### Problem requirements
Every entry below should be reproduced exactly, with all pictures left out.

* * * * * * * * *

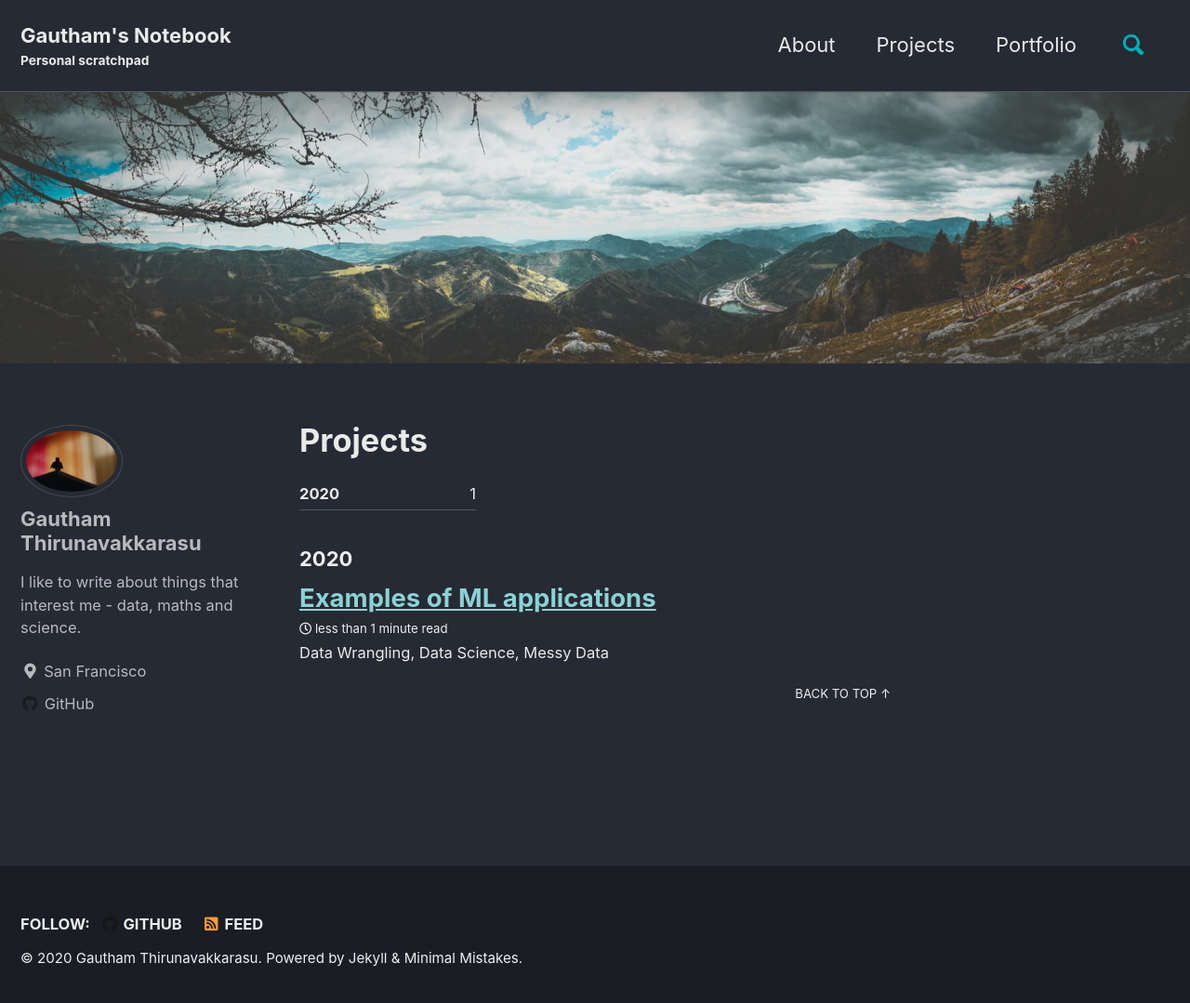
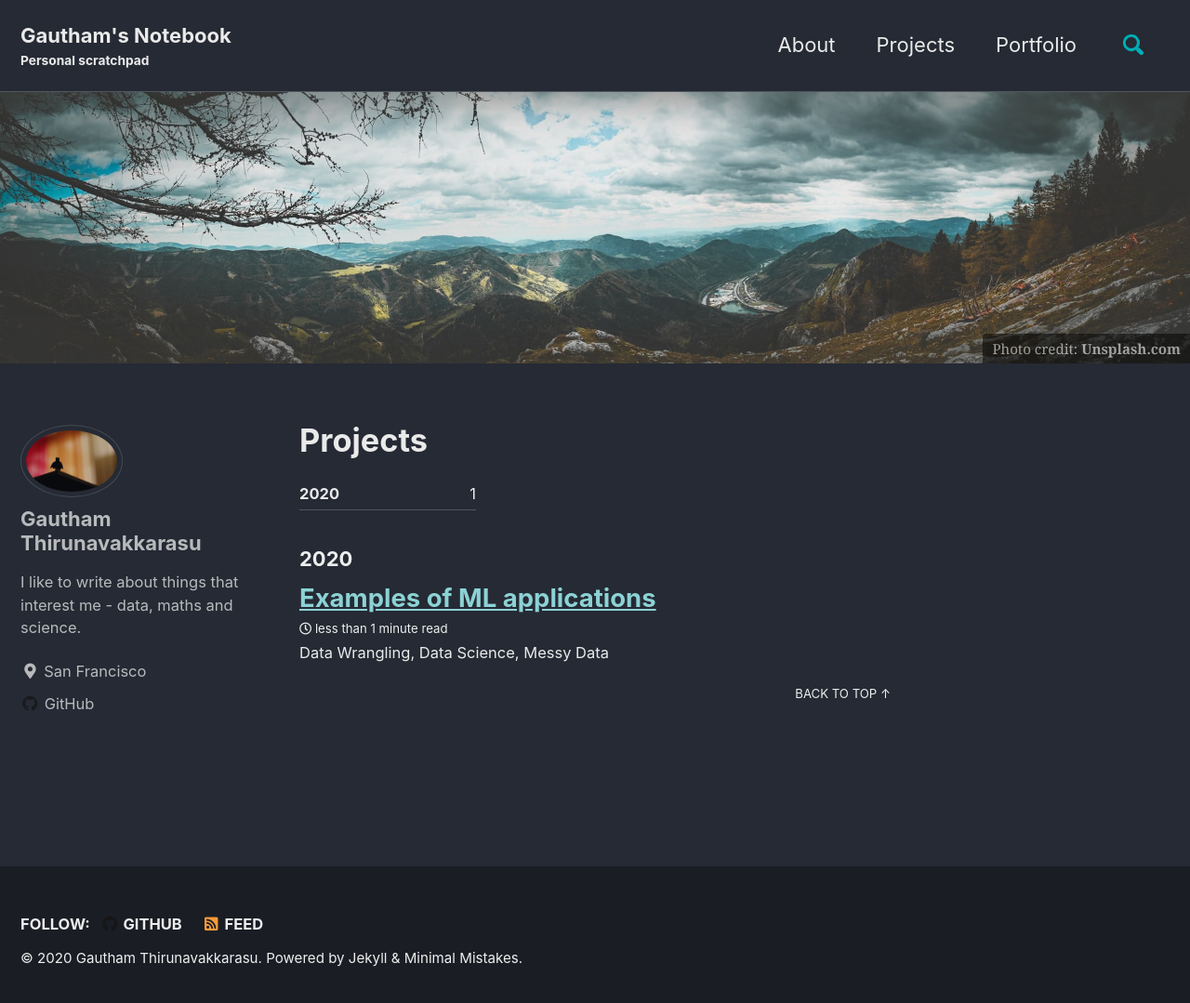
Before and after one commit to thgautham/th-gautham.github.io, a Jekyll site: the page built from _pages/work.md, in a window 1280 px wide and 1087 px high. Shown: the top 1079 px of the window at 93% size. Built offline with Jekyll 4.4.1, drawn with Linux system fonts in a browser that asks for light colours; cached includes are drawn as plain includes.

```diff
--- a/_pages/work.md
+++ b/_pages/work.md
@@ -5,4 +5,5 @@ title: "Projects"
 author_profile: true
 header:
   image: "/images/mountain-image-3.jpg"
+  caption: "Photo credit: [**Unsplash.com**](https://unsplash.com)"
 ---
--- a/index.html
+++ b/index.html
@@ -3,4 +3,5 @@ layout: home
 author_profile: true
 header:
     image: "/images/mountain-image-1.jpg"
+    caption: "Photo credit: [**Unsplash.com**](https://unsplash.com)"
 ---
```
Also changed, not shown: _pages/about.md (+1 -0 lines).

* * * * * * * * *

### Exercise solution
Before and after one commit to thgautham/th-gautham.github.io, a Jekyll site: the page built from _pages/work.md, in a window 1280 px wide and 1087 px high. Shown: the top 1079 px of the window at 93% size. Built offline with Jekyll 4.4.1, drawn with Linux system fonts in a browser that asks for light colours; cached includes are drawn as plain includes.

```diff
--- a/_pages/work.md
+++ b/_pages/work.md
@@ -5,4 +5,5 @@ title: "Projects"
 author_profile: true
 header:
   image: "/images/mountain-image-3.jpg"
+  caption: "Photo credit: [**Unsplash.com**](https://unsplash.com)"
 ---
--- a/index.html
+++ b/index.html
@@ -3,4 +3,5 @@ layout: home
 author_profile: true
 header:
     image: "/images/mountain-image-1.jpg"
+    caption: "Photo credit: [**Unsplash.com**](https://unsplash.com)"
 ---
```
Also changed, not shown: _pages/about.md (+1 -0 lines).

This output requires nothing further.